Calhoun’s Cannons, The Bay News, Tolosa Press, SLO, CA for September 26, 08
American Bedtime Stories
There’s a new TV series barnstorming the country. It’s “The Mavericks,” starring John McCain and Sarah Palin as two rock em, sock ’em reformers ridin’ to Washington to clean out that nest of pork-swilling varmints. Never mind that one star was an ear-marked pork swiller herself, while the other was part and parcel of all the Washington de-regulators who helped bring about our present financial mess. Nope, this is a new series of repackaged stars calling out to the American Myth, our deep nostalgia for a world that never was.
As Joe Klein writes in his Sept 23 Time essay, Palin is from a state – Alaska – “that represents the last, lingering hint of that most basic Huckleberry Finn fantasy – lighting out for the territories.” And in her acceptance speech she spoke of good people in her small town, “ . . . the ones who do some of the hardest work in America, who grow our food and run our factories and fight our wars.” Except, Klein notes, “ . . . that’s not really true. We haven’t been a nation of small towns for nearly a century. It is the suburbanites and city dwellers who do the fighting and hourly wage work now, and the corporations who grow our food. But Palin’s embrace of small town values is where her hold on the national imagination begins. She embodies the most basic American myth – Jefferson’s yeoman farmer, the fantasia of rural righteousness – updated in a crucial way: now Mom works too.”
And so we have this political season’s newest stars – The Mavericks, campaigning on the great American Myth: Davy Crockett with lipstick, Mr. & Mrs. Andrew Jackson Go To Washington, “jes’ plain folks” ready to tromp through the White House, muddy boots, dead moose and all.

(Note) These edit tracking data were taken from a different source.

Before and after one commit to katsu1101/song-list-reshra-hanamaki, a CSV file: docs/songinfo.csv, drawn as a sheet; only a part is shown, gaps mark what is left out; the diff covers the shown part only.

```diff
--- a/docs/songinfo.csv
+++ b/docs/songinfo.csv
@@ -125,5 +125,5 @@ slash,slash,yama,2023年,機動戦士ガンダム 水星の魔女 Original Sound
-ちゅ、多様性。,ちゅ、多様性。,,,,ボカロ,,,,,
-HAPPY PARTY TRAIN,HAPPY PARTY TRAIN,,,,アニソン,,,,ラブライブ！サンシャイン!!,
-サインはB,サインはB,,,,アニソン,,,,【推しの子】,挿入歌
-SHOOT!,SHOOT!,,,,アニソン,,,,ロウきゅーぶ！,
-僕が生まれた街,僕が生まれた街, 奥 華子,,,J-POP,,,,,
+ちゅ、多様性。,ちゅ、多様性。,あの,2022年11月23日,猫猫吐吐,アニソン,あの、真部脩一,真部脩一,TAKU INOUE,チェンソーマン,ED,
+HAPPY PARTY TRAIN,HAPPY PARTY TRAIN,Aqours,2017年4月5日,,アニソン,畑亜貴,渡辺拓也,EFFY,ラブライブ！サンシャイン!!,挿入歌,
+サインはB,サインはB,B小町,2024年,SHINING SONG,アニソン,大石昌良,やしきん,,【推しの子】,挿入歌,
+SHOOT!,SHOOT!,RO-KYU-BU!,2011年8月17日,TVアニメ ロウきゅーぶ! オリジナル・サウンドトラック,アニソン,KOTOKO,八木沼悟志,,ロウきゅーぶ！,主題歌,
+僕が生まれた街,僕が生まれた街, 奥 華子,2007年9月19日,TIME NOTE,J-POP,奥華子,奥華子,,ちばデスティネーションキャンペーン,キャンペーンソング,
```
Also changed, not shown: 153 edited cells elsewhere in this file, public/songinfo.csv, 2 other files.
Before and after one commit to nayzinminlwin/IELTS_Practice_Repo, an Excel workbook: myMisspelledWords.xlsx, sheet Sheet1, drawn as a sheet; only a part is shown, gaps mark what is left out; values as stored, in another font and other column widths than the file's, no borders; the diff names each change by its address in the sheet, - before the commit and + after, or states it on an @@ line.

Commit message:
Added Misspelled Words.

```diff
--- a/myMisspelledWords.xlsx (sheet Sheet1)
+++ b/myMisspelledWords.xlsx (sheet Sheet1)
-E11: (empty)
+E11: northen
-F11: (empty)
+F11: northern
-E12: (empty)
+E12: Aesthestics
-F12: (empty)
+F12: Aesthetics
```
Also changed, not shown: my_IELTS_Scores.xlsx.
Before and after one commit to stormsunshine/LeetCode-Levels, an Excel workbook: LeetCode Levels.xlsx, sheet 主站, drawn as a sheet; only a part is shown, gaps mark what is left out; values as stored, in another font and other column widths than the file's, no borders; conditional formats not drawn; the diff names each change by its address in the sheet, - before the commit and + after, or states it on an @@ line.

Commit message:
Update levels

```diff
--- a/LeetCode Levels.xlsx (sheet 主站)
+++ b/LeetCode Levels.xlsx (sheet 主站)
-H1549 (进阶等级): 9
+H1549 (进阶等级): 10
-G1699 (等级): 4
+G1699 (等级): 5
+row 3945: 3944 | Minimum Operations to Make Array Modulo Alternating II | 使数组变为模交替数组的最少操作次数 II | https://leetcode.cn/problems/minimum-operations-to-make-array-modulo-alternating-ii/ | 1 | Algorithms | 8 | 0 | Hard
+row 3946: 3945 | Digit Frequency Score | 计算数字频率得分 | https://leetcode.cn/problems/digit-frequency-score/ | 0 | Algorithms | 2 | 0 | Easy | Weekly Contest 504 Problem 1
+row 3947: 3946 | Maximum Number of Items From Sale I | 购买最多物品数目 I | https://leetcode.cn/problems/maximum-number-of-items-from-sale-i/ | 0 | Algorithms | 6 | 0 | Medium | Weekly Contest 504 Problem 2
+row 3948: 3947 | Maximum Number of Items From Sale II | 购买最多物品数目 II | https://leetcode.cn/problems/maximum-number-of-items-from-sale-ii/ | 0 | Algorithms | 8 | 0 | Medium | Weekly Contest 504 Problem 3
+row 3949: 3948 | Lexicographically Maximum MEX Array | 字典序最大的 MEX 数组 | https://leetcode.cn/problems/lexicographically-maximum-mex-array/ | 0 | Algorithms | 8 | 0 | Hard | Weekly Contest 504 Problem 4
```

Along with another thread running through this election season that reappeared in a recent letter to the Tribune that noted with alarm that liberal Democrats had “pushed through the nomination of an intellectual elitist to head their party’s presidential ticket . . .” That too hews to the faux populist American Myth that anybody can (and should!) become President, a job that is something you or your neighbor could easily do. After all, we Americans don’t cotton to “intellectual elitists,” forgetting, of course, that this country was founded by French-looking, superbly educated, extremely intellectual elitists -- Guys who wore lace at their throats, not dead fur on their heads.
Both these myths – the Yeoman Farmer and the Common Man, with his distain for pointy headed intellectuals – are powerful stories that help illustrate and sustain the American Dream that we’re all equal and we can all reach the top. Reality, of course, is often very different, but that is of little account since Myths are intended to be lodestars, not operating manuals.
But myths can also be blinders. There are no territories left for Huck Finn to run to. Maw & Paw Kettle have sold the farm to an agribusiness conglomerate and moved to a condo in Florida. Davy Crockett settled into suburbia and watched his job get outsourced to India. And the whites-only, homogenized America of “Leave it To Beaver” has become a multi-cultural, multi-ethnic nation of Gen X,Y & Z’s who don’t think that letting gay people get married constitutes a national crisis. As Klein aptly observes, we now live in “. . . an America not yet mythologized, a country that is struggling to be born – a multi-racial country whose greatest cultural and economic strength is its diversity. It is the country where our children already live and that our parents will never really know, a country with a much greater potential for justice and creativity – and perhaps even prosperity – than the sepia tinted version of Main Street America.”
Which makes this particular election so interesting since the voters are faced with a transformational choice-- The Old Order with its old myths or A New Order creating our new myths.
Choose the wrong myth and America will likely get sidelined for 8 more years –stuck in sepia-toned nostalgia. In normal times, that choice might not be so fateful. But these are not normal times. A complicated 21st century world is rapidly on the move and will not wait around for American Nostalgia to play itself out. There simply isn’t enough time for that sort of self-comforting delusion.